© 2016 The Author(s). Published by Informa UK Limited, trading as Taylor & Francis Group. Purpose: To identify and assess, among the participants in the RENEB (Realizing the European Network of Biodosimetry) project, the emergency preparedness, response capabilities and resources that can be deployed in the event of a radiological or nuclear accident/incident affecting a large number of individuals. These capabilities include available biodosimetry techniques, infrastructure, human resources (existing trained staff), financial and organizational resources (including the role of national contact points and their articulation with other stakeholders in emergency response) as well as robust quality control/assurance systems. Materials and methods: A survey was prepared and sent to the RENEB partners in order to acquire information about the existing, operational techniques and infrastructure in the laboratories of the different RENEB countries and to assess the capacity of response in the event of radiological or nuclear accident involving mass casualties. The survey focused on several main areas: laboratory’s general information, country and staff involved in biological and physical dosimetry; retrospective assays used, the number of assays available per laboratory and other information related to biodosimetry and emergency preparedness. Following technical intercomparisons amongst RENEB members, an update of the survey was performed one year later concerning the staff and the available assays. Conclusions: The analysis of RENEB questionnaires allowed a detailed assessment of existing capacity of the RENEB network to respond to nuclear and radiological emergencies. This highlighted the key importance of international cooperation in order to guarantee an effective and timely response in the event of radiological or nuclear accidents involving a considerable number of casualties.

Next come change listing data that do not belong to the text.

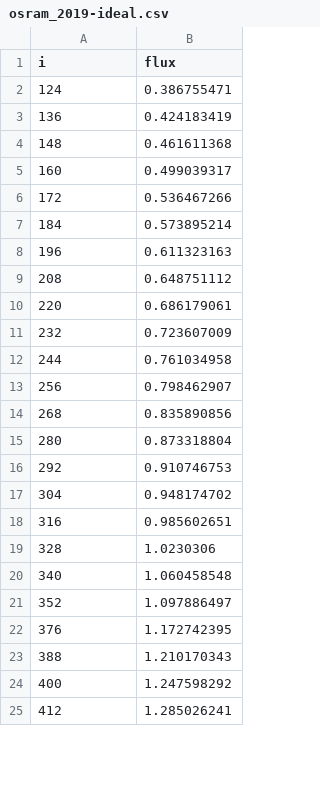
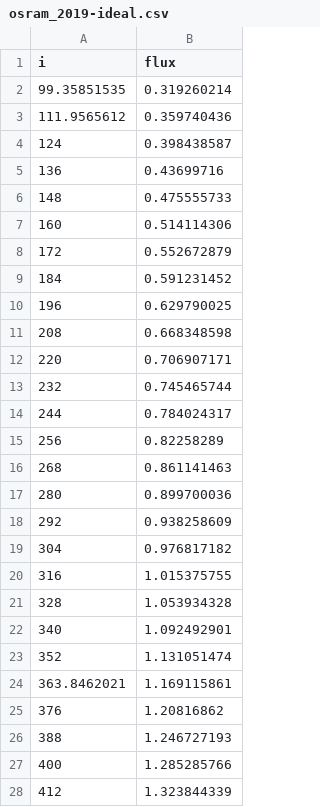
Before and after one commit to michaelweinold/msc_thesis_figures, a CSV file: figures/droop_comparison/data/osram_2019-ideal.csv, drawn as a sheet; only a part is shown; the diff covers the shown part only.

```diff
--- a/figures/droop_comparison/data/osram_2019-ideal.csv
+++ b/figures/droop_comparison/data/osram_2019-ideal.csv
@@ -1,25 +1,28 @@
 i,flux
-124,0.386755471
-136,0.424183419
-148,0.461611368
-160,0.499039317
-172,0.536467266
-184,0.573895214
-196,0.611323163
-208,0.648751112
-220,0.686179061
-232,0.723607009
-244,0.761034958
-256,0.798462907
-268,0.835890856
-280,0.873318804
-292,0.910746753
-304,0.948174702
-316,0.985602651
-328,1.0230306
-340,1.060458548
-352,1.097886497
-376,1.172742395
-388,1.210170343
-400,1.247598292
-412,1.285026241
+99.35851535,0.319260214
+111.9565612,0.359740436
+124,0.398438587
+136,0.43699716
+148,0.475555733
+160,0.514114306
+172,0.552672879
+184,0.591231452
+196,0.629790025
+208,0.668348598
+220,0.706907171
+232,0.745465744
+244,0.784024317
+256,0.82258289
+268,0.861141463
+280,0.899700036
+292,0.938258609
+304,0.976817182
+316,1.015375755
+328,1.053934328
+340,1.092492901
+352,1.131051474
+363.8462021,1.169115861
+376,1.20816862
+388,1.246727193
+400,1.285285766
+412,1.323844339
```
Also changed, not shown: 3 added rows, 6 removed rows and 20 edited cells elsewhere in this file, figures/droop_comparison/data/osram_2019-real.csv.
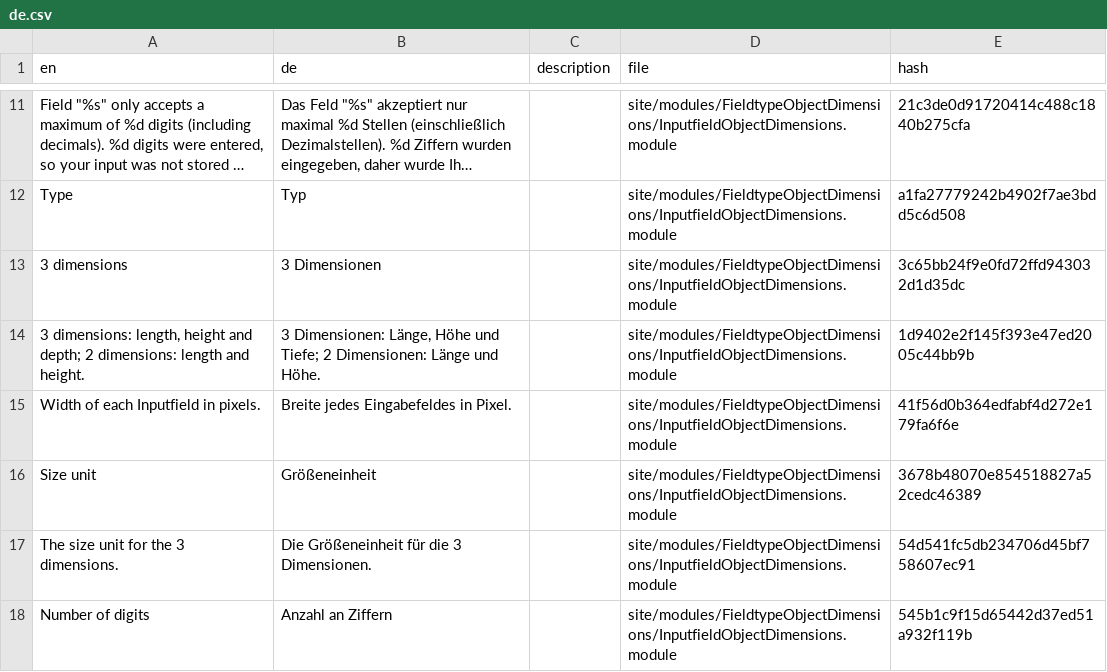
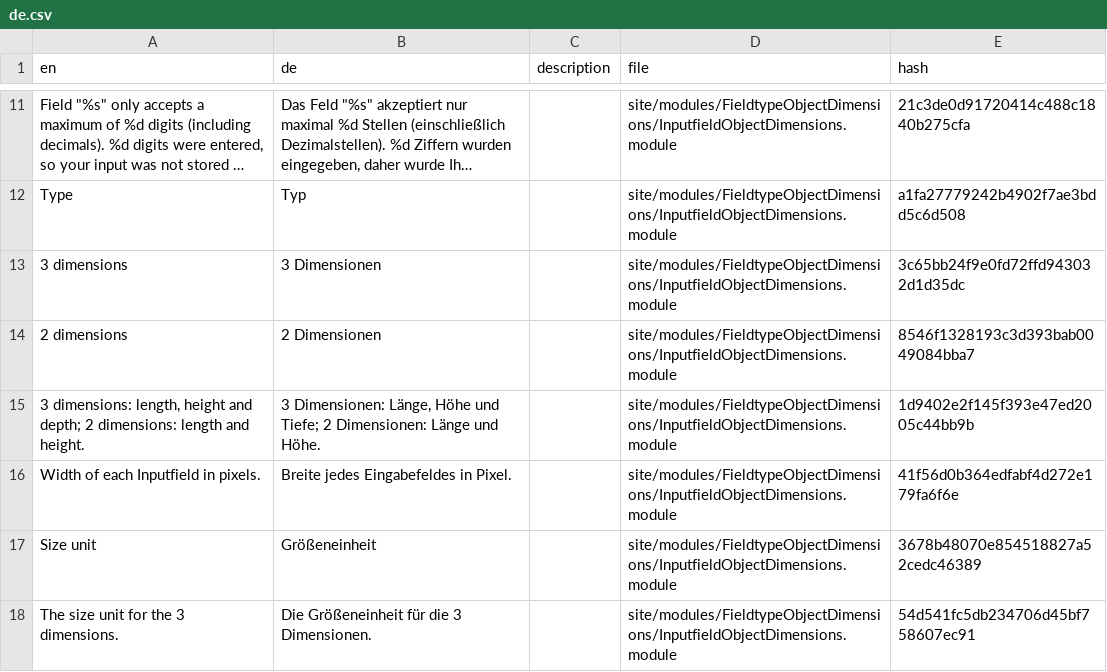
Before and after one commit to juergenweb/FieldtypeObjectDimensions, a CSV file: languages/de.csv, drawn as a sheet; only a part is shown, gaps mark what is left out; the shorter side is filled out with more unchanged rows; long unchanged cells end in …; the diff names each change by its address in the sheet, - before the commit and + after, or states it on an @@ line.

Commit message:
Missing translation added

```diff
--- a/languages/de.csv
+++ b/languages/de.csv
+row 14: 2 dimensions | 2 Dimensionen |  | site/modules/FieldtypeObjectDimensions/InputfieldObjectDimensions.module | 8546f1328193c3d393bab0049084bba7
```
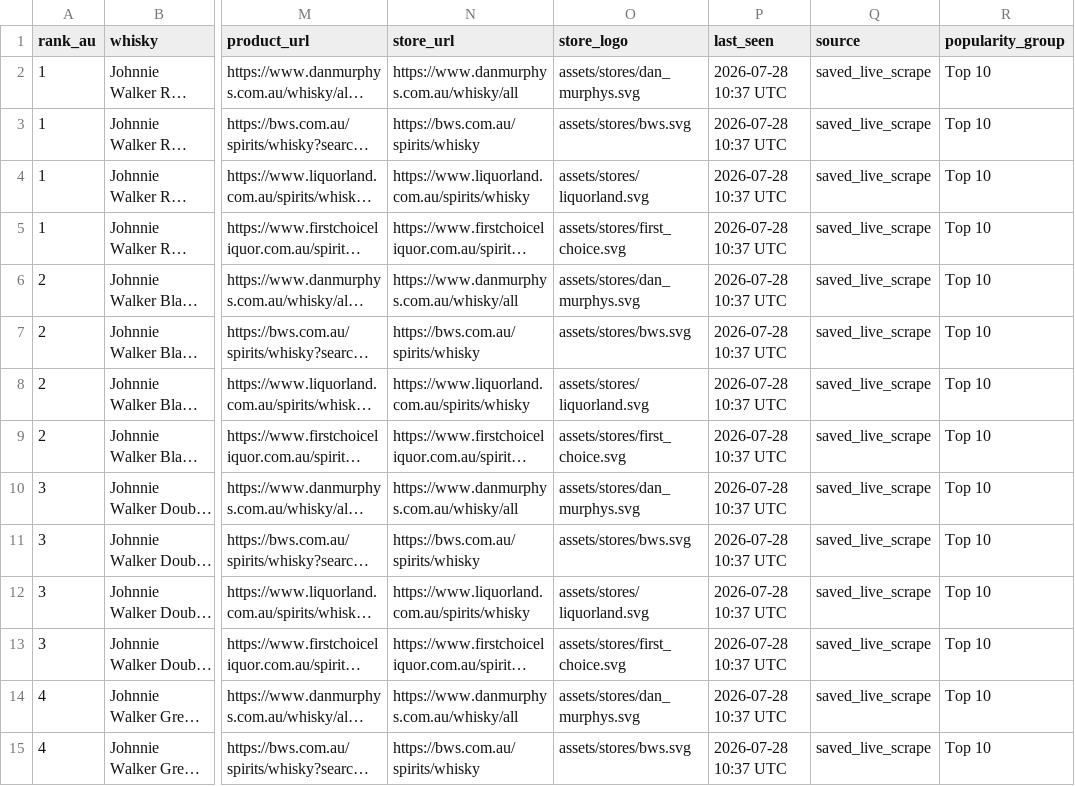
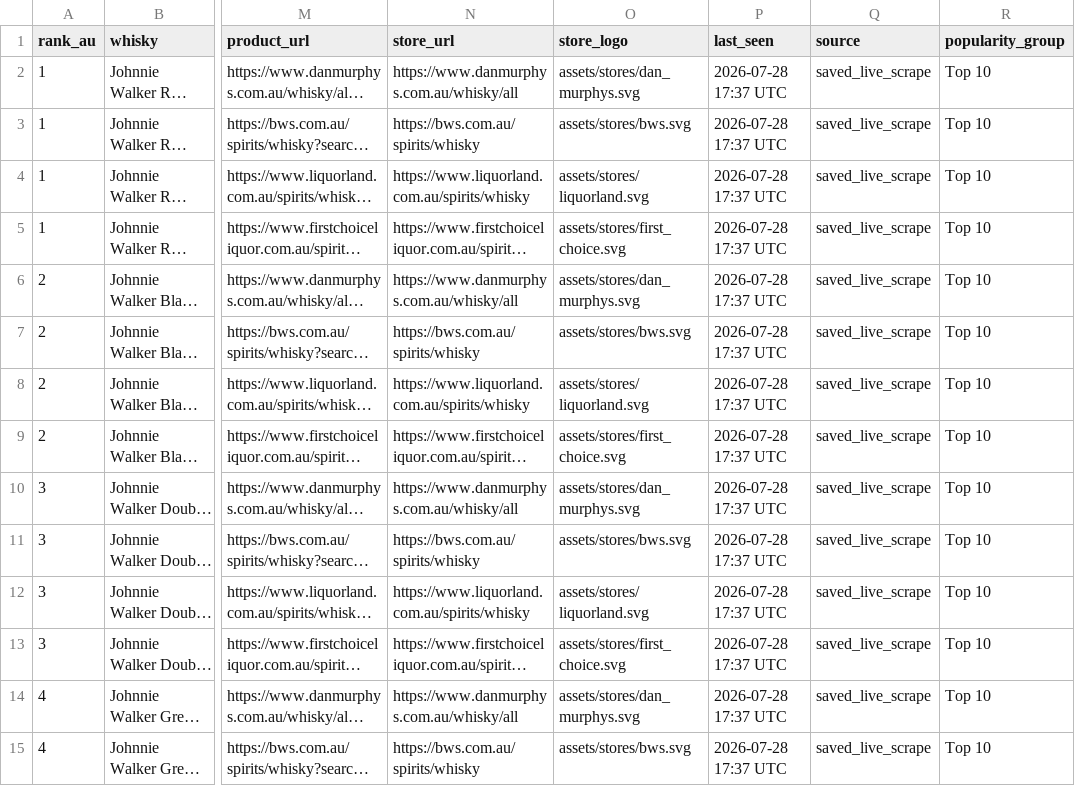
Before and after one commit to addy249/boozedeals, a CSV file: data/live_prices.csv, drawn as a sheet; only a part is shown, gaps mark what is left out; long unchanged cells end in …; the diff covers the shown part only; the diff names each change by its address in the sheet, - before the commit and + after, or states it on an @@ line.

```diff
--- a/data/live_prices.csv
+++ b/data/live_prices.csv
-P2:P15 (last_seen): 2026-07-28 10:37 UTC
+P2:P15 (last_seen): 2026-07-28 17:37 UTC
```
Also changed, not shown: 93 edited cells elsewhere in this file.
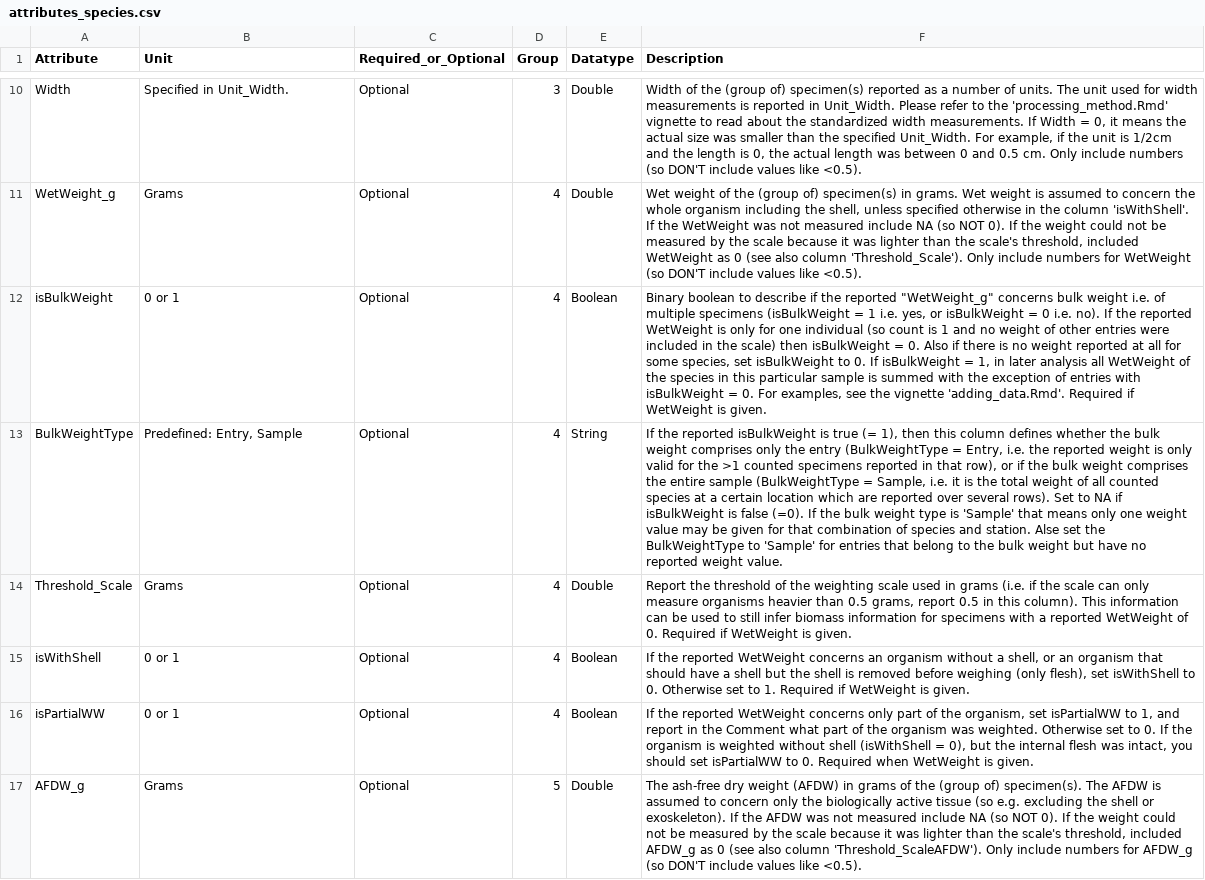
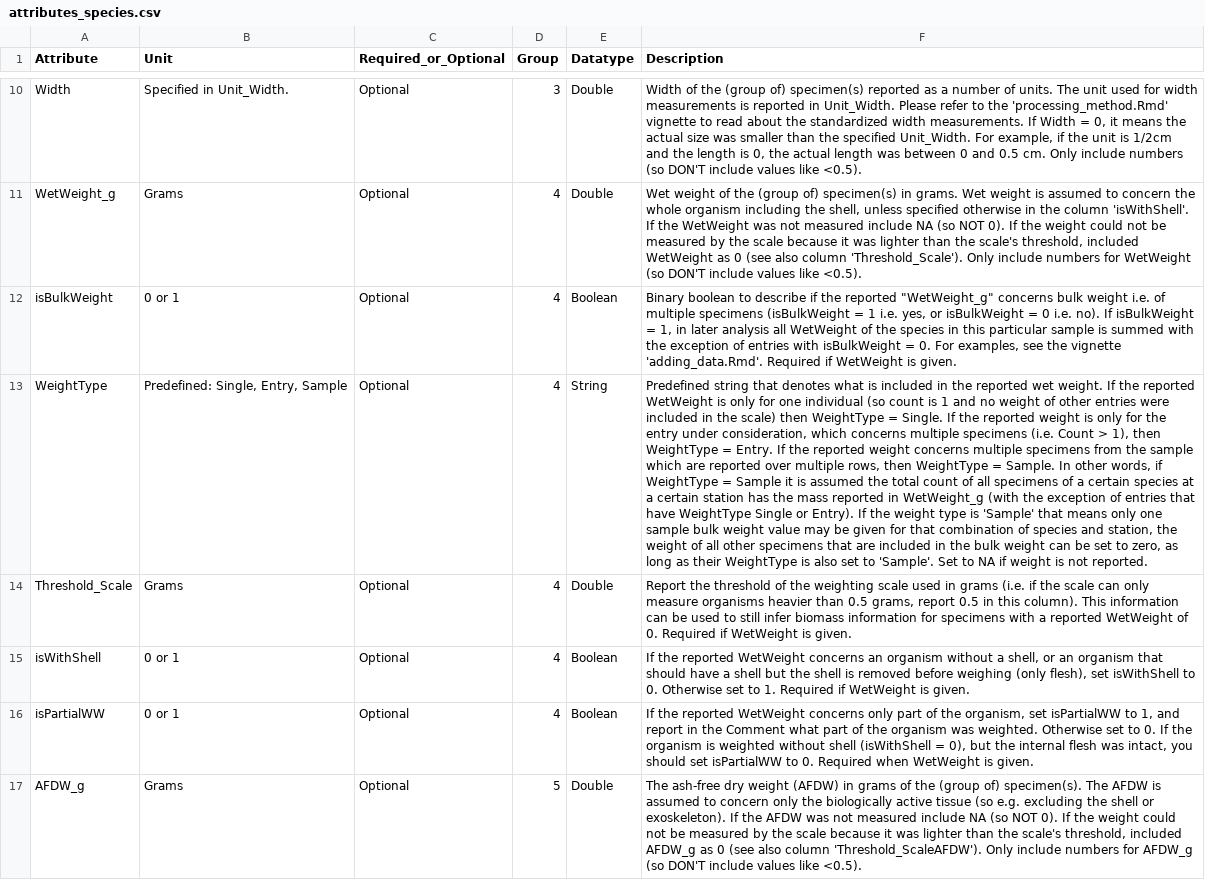
Before and after one commit to dswdejonge/TripleD, a CSV file: inst/extdata/attributes_species.csv, drawn as a sheet; only a part is shown, gaps mark what is left out; the diff covers the shown part only; the diff names each change by its address in the sheet, - before the commit and + after, or states it on an @@ line.

Commit message:
Remove isBulkWeight column, only keep WeightType as Single, Entry, or Sample.

```diff
--- a/inst/extdata/attributes_species.csv
+++ b/inst/extdata/attributes_species.csv
-F12 (Description): …no). If the reported WetWeight is only for one individual (so count is 1 and no weight of other entries were included in the scale) then isBulkWeight = 0. Also if there is no weight reported at all for some species, set isBulkWeight to 0. If isBulkWeight =…
+F12 (Description): …no). If isBulkWeight =…
-A13 (Attribute): BulkWeightType
+A13 (Attribute): WeightType
-B13 (Unit): Predefined: Entry, Sample
+B13 (Unit): Predefined: Single, Entry, Sample
-F13 (Description): If the reported isBulkWeight is true (= 1), then this column defines whether the bulk weight comprises only the entry (BulkWeightType = Entry, i.e. the reported weight is only valid for the >1 counted specimens reported in that row), or if the bulk weight comprises the entire sample (BulkWeightType = Sample, i.e. it is the total weight of all counted species at a certain location which are reported over several rows). Set to NA if isBulkWeight is false (=0). If the bulk weight type is 'Sample' that means only one weight value may be given for that combination of species and station. Alse set the BulkWeightType to 'Sample' for entries that belong to the bulk weight but have no reported weight value.
+F13 (Description): Predefined string that denotes what is included in the reported wet weight. If the reported WetWeight is only for one individual (so count is 1 and no weight of other entries were included in the scale) then WeightType = Single. If the reported weight is only for the entry under consideration, which concerns multiple specimens (i.e. Count > 1), then WeightType = Entry. If the reported weight concerns multiple specimens from the sample which are reported over multiple rows, then WeightType = Sample. In other words, if WeightType = Sample it is assumed the total count of all specimens of a certain species at a certain station has the mass reported in WetWeight_g (with the exception of entries that have WeightType Single or Entry). If the weight type is 'Sample' that means only one sample bulk weight value may be given for that combination of species and station, the weight of all other specimens that are included in the bulk weight can be set to zero, as long as their WeightType is also set to 'Sample'. Set to NA if weight is not reported.
```
Also changed, not shown: 1 removed row and 3 edited cells elsewhere in this file.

The deployment of the scientific and technical capabilities existing within the RENEB network members seems mandatory, to help other countries with less or no capacity for biological or physical dosimetry, or countries overwhelmed in case of a radiological or nuclear accident involving a large number of individuals.
- capacity of laboratory response
- emergency preparedness
- radiological accident/emergency